For those of us who write Powershell scripts frequently, ISE Steroids version 2.0 comes with some exciting new features. My favorite feature is the graphical Snippet Manager. It extends the ISE’s code snippet capabilities far beyond what you get out-of-the-box. It allows you to easily define your own snippets in the ISE and assign shortcuts to each.
Once you have downloaded ISESteroids and unzipped it to your module path, run Start-Steroids from the ISE console window to launch it.
Click on the drop-down arrow just under the file menu to expand the ISE Steroids toolbar:
And then click on the Snippet Manager icon near the right-hand side of the toolbar:
You’ll then be greeted with the Snippet Manager Editor:
To create a new snippet, select New from the far right side of the editor. Below is a detailed view of the editor and its’ features:
- Name – display for the snippet
- Keyboard Shortcut – the keyword that will identify the snippet
- Cursor Position – the position the cursor will be placed in after the snippet is inserted
- Author – your name here!
- Description – describe the purpose of the snippet
- Snippet Editor – graphical interface for entering the text of the snippet
- Scope – the context that the snippet should be available in
- Zoom Slider – increase or decrease the display size in the snippet editor
- Include Default Snippets – checking this box will allow Microsoft’s built in snippets to be displayed in the snippet menu
Your First Snippet
To create a snippet, simply enter some text in the snippet editor. A useful snippet is some Powershell code that you type frequently when at the console or the script editor.
I frequently create advanced functions so I am going to create a template function for my first snippet. Microsoft includes an advanced function snippet in Powershell by default, but it’s a very complex one with lots of parameter validations and things that I typically don’t need when creating a function from the ground up.
What you can see in the screen above is that I have a function declaration with CmdletBinding enabled, two parameters and the begin, process and end blocks. I have assigned the keyboard shortcut ‘afunc’ to this – I’ll show you how that works in just a moment.

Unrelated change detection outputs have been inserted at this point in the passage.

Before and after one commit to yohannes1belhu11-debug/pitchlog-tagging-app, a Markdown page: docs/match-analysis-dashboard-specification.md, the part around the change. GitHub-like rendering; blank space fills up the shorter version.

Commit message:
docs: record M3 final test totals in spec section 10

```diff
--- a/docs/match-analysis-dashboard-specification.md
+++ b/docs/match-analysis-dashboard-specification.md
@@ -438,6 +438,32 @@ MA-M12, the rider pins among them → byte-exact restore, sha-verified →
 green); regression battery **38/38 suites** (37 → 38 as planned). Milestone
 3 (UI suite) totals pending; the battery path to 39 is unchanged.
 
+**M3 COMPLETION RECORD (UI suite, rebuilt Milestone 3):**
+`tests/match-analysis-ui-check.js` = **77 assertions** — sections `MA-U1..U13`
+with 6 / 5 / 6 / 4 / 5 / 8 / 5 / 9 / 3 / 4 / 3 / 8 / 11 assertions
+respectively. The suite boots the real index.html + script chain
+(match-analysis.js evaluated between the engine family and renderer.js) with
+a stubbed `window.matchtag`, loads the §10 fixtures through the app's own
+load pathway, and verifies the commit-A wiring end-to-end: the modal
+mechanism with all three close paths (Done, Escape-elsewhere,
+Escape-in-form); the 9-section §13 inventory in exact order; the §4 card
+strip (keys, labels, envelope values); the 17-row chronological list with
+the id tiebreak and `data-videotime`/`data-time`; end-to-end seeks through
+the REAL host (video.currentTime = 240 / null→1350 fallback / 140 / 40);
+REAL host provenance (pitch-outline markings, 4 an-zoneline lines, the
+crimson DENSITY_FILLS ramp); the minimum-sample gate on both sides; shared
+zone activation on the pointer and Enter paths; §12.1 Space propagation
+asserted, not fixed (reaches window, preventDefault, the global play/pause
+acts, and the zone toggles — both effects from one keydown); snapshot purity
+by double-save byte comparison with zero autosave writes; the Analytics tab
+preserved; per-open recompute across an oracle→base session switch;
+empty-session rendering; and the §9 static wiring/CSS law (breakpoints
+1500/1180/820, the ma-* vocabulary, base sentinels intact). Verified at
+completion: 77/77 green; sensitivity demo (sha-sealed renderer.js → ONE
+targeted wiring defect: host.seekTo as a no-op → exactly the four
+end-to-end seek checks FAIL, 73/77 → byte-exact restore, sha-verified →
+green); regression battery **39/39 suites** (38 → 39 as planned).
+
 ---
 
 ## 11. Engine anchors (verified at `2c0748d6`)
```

I also configured the cursor position to 127 which is just inside the begin block. To do this, enter the cursor in a spot in the editor where you would like it to be positioned after the snippet is inserted and then click the Insert button. This will auto-calculate the cursor position so you don’t have to!

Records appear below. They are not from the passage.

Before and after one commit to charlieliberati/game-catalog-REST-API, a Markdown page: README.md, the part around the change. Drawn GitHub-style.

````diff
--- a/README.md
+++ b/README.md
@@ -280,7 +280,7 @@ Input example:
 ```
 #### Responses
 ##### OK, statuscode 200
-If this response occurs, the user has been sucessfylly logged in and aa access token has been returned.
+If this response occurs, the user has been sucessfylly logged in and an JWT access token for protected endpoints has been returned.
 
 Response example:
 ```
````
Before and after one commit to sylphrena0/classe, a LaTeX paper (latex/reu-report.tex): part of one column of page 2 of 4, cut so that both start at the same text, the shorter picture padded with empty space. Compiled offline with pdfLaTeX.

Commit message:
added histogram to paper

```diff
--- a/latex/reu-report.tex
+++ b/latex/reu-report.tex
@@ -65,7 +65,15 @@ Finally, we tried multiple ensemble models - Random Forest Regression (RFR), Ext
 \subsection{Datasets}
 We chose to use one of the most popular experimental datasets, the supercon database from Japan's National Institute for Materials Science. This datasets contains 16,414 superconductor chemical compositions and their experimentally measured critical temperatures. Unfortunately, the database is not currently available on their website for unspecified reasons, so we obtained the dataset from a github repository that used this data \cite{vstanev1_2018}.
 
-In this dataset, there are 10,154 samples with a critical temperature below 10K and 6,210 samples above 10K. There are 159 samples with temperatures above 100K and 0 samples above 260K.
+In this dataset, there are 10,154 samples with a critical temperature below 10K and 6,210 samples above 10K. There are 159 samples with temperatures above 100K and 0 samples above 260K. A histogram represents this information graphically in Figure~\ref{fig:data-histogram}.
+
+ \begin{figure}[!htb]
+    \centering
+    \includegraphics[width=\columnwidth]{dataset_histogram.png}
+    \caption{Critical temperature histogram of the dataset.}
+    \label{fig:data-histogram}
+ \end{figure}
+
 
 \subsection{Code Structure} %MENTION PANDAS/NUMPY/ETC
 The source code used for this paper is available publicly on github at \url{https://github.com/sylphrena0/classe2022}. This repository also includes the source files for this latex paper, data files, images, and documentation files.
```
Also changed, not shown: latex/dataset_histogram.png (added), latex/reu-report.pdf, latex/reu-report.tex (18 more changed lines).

Also of note is the Scope option on the right-hand side of the editor. This defines under what conditions the snippet will be available under. For instance, I could leave only ‘Comment’ selected which would mean that the snippet would only be available while editing a line that was already commented. Note that the ‘Console’ scope only appears to apply to one-line snippets. My advanced function here will work in the editor but not in the console, even though console is selected.

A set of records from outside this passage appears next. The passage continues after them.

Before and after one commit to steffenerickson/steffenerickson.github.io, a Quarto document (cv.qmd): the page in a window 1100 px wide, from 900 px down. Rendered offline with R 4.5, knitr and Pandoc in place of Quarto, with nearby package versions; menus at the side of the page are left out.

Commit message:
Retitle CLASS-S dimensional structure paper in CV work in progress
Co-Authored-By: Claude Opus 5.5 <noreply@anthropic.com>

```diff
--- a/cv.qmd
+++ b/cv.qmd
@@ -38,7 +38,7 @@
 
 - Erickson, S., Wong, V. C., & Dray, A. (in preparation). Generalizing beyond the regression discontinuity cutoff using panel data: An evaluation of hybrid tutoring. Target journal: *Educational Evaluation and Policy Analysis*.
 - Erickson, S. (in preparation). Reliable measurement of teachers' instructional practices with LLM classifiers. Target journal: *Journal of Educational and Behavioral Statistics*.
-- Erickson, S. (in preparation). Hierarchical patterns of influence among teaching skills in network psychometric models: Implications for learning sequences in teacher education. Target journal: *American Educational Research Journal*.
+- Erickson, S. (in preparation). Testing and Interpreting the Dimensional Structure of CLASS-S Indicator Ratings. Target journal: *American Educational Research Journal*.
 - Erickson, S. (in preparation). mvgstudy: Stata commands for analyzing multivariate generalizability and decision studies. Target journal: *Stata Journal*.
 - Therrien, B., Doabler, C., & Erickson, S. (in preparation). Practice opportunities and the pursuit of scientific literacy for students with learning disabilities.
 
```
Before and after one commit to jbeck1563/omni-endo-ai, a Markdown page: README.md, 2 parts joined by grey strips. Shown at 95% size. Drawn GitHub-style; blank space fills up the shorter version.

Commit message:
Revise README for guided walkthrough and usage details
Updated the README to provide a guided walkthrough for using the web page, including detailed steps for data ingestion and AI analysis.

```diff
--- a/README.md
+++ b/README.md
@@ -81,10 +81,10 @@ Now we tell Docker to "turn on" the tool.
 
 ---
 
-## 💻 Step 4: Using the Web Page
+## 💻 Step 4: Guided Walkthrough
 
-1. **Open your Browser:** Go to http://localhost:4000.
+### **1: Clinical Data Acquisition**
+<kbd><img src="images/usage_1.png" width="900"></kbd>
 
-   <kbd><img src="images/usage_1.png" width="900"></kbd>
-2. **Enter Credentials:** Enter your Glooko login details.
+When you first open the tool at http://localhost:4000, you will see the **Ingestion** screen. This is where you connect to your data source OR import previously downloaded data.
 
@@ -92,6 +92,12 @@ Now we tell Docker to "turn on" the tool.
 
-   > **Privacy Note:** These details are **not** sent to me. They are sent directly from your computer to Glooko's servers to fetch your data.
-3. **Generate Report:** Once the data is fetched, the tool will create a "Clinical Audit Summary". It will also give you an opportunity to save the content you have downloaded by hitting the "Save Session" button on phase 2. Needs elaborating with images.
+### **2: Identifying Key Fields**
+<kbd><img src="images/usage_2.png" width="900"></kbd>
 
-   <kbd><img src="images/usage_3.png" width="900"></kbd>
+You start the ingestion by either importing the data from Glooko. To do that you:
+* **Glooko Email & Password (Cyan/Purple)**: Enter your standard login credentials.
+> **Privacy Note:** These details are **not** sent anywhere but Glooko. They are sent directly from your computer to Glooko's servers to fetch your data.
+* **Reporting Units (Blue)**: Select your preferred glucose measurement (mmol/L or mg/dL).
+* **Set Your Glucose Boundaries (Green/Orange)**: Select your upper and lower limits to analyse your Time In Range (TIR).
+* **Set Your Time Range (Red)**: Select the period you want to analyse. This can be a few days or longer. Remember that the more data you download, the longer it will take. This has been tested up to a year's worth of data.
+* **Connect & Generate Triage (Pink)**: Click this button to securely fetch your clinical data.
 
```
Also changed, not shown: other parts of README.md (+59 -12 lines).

Now that you have all the options configured for your snippet you can click save and test it out. Back in the script editor, enter the text ‘afunc’ and you’ll see that it has a special green highlighting applied:
Press tab here and the snippet will be expanded out:
You can see that the cursor was placed just inside the begin block as we planned.
In case you were wondering, these snippets are saved to you default snippet directory which is located in your Documents folder at WindowsPowershell -> Snippets.
That’s all there is to using the ISE Steroids 2.0 Snippet Manager. Thanks for reading!